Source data
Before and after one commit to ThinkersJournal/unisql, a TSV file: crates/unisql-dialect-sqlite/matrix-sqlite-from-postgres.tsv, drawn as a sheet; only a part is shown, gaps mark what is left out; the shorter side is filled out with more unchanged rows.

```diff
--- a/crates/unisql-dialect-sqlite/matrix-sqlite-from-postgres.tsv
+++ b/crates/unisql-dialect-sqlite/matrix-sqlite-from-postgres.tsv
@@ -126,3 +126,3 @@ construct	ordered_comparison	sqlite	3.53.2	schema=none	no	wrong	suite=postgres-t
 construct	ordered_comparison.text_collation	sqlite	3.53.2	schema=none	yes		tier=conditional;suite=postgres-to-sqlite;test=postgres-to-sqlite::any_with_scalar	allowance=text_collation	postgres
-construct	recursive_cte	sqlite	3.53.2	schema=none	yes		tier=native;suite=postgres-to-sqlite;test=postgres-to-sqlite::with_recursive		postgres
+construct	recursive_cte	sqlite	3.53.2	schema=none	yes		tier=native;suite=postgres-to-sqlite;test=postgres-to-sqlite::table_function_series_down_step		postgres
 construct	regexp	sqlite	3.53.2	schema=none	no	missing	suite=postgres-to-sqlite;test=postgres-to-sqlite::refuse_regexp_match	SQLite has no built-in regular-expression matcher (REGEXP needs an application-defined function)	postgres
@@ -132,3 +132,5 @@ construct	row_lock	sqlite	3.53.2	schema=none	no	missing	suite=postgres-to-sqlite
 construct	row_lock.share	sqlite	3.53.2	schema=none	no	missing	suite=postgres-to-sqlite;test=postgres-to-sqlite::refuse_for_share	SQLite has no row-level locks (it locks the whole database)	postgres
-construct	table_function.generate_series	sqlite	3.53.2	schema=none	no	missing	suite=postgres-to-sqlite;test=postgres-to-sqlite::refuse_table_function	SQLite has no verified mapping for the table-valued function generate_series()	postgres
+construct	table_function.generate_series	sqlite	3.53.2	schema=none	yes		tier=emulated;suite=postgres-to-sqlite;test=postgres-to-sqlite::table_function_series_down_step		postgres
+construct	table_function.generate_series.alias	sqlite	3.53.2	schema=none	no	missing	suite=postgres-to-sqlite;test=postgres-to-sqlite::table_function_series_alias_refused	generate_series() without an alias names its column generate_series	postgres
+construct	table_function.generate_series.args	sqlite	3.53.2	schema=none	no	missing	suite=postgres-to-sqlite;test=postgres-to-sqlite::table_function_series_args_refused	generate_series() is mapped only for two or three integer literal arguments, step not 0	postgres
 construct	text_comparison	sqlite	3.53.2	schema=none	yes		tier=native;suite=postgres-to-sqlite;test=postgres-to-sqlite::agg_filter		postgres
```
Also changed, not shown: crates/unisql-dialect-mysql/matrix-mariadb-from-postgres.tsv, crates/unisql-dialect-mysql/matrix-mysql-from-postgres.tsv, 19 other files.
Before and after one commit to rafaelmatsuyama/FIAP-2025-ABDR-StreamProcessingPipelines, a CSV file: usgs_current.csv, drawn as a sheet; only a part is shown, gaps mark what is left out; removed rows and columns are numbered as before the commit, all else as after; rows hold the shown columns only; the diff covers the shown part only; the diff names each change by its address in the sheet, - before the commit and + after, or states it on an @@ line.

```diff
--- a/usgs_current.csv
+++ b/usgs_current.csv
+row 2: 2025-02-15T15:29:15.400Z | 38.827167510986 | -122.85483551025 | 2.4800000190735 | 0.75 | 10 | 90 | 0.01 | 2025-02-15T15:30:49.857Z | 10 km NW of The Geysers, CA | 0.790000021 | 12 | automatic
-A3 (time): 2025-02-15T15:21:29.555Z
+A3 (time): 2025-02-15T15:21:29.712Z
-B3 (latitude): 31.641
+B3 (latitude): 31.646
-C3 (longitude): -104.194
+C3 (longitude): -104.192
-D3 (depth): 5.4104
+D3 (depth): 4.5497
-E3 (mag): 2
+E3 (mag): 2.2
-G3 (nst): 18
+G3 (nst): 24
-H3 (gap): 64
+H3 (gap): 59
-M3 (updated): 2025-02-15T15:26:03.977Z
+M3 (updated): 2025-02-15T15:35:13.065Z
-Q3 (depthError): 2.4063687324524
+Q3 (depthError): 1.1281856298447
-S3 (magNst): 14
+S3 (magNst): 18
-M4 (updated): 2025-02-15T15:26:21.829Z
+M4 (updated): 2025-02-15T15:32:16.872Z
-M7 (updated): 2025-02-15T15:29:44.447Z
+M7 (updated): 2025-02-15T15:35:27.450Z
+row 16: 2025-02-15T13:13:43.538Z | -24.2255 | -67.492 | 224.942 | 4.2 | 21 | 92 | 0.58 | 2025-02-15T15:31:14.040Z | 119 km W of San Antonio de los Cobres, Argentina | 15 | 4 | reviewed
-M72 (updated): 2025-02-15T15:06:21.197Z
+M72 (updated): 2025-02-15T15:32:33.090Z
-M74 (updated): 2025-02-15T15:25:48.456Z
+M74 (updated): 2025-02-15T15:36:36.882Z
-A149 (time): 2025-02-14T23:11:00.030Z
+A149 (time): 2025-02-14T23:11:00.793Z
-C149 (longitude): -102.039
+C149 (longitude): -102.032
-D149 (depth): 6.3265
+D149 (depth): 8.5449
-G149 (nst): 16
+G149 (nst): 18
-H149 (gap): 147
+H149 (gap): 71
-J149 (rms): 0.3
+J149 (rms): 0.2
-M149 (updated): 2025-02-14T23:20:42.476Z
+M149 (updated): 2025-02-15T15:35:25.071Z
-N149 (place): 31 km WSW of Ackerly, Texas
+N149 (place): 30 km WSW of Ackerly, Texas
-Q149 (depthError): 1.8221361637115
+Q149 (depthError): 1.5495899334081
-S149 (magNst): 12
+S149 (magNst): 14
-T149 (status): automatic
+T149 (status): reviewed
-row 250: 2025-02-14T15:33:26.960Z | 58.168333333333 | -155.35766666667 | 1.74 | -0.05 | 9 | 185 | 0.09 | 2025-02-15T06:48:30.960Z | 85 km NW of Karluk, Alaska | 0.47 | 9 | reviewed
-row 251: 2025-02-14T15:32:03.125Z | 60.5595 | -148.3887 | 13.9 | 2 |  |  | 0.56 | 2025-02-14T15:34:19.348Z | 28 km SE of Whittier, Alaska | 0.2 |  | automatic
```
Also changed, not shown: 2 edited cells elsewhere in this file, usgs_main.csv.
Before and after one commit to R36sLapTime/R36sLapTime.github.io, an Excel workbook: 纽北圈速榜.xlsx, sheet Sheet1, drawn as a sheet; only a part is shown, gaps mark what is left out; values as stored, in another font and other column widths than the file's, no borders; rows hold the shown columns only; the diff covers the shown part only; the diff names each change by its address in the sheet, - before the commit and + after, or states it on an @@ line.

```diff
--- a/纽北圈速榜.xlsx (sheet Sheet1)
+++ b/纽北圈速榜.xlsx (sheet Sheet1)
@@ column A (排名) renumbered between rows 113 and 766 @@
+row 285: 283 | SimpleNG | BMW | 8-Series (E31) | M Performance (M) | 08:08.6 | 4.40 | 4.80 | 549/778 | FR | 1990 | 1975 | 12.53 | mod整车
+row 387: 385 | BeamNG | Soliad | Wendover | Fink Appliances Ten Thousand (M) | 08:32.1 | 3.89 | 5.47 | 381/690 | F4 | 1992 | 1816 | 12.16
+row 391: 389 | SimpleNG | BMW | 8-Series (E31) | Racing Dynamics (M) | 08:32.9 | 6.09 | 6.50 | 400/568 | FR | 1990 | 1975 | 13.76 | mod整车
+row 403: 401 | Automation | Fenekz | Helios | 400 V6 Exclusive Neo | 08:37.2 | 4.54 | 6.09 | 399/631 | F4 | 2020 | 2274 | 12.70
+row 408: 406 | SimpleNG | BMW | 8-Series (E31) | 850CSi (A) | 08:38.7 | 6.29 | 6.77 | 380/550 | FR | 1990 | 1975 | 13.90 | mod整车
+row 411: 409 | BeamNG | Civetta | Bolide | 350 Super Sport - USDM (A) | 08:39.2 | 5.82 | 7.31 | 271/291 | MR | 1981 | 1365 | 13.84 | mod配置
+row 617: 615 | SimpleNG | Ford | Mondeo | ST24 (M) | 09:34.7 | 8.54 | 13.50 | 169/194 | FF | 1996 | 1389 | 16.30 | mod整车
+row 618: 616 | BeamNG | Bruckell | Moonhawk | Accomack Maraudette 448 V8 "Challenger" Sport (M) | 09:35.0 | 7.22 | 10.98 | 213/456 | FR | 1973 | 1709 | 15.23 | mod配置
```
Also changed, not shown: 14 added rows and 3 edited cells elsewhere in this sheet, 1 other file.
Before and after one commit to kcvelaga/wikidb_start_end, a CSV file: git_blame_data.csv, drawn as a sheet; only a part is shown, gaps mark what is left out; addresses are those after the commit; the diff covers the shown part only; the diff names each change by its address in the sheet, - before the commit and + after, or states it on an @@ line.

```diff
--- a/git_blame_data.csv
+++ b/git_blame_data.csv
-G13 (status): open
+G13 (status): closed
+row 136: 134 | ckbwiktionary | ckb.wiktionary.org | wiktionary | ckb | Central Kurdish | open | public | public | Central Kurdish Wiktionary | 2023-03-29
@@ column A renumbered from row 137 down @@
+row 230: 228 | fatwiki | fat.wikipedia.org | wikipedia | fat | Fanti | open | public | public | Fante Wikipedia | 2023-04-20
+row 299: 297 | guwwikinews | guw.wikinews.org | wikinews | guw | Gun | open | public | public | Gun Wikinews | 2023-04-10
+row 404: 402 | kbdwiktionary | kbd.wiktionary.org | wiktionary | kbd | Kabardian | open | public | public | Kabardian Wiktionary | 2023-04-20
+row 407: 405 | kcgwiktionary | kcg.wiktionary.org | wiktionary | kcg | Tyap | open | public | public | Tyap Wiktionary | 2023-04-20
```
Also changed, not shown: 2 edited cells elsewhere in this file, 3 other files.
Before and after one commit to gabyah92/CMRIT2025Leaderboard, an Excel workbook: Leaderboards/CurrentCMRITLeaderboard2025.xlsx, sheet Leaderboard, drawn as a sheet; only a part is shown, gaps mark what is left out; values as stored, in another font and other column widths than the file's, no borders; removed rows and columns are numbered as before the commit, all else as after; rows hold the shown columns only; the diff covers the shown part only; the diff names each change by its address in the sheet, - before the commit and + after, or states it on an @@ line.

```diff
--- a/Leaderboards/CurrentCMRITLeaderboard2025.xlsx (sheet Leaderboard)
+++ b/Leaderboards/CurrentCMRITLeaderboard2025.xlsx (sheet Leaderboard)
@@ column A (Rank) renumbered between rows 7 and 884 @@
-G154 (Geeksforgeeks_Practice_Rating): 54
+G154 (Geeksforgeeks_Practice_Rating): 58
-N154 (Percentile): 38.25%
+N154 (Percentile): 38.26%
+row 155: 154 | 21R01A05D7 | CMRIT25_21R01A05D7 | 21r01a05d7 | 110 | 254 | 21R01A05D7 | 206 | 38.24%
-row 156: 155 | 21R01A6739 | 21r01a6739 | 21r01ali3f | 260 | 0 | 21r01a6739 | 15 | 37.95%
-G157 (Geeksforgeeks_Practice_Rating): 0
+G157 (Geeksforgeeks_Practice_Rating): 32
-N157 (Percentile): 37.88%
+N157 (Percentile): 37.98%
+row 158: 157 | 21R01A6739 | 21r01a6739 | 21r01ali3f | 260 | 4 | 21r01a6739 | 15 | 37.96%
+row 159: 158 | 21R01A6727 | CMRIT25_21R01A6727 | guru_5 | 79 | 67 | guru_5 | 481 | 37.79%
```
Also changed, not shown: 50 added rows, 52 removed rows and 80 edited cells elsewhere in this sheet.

== THE TASK ==
Compute the number of lines above that contain the string "Also". Reply with that value only.

== OUTPUT OF THE EXERCISE ==
5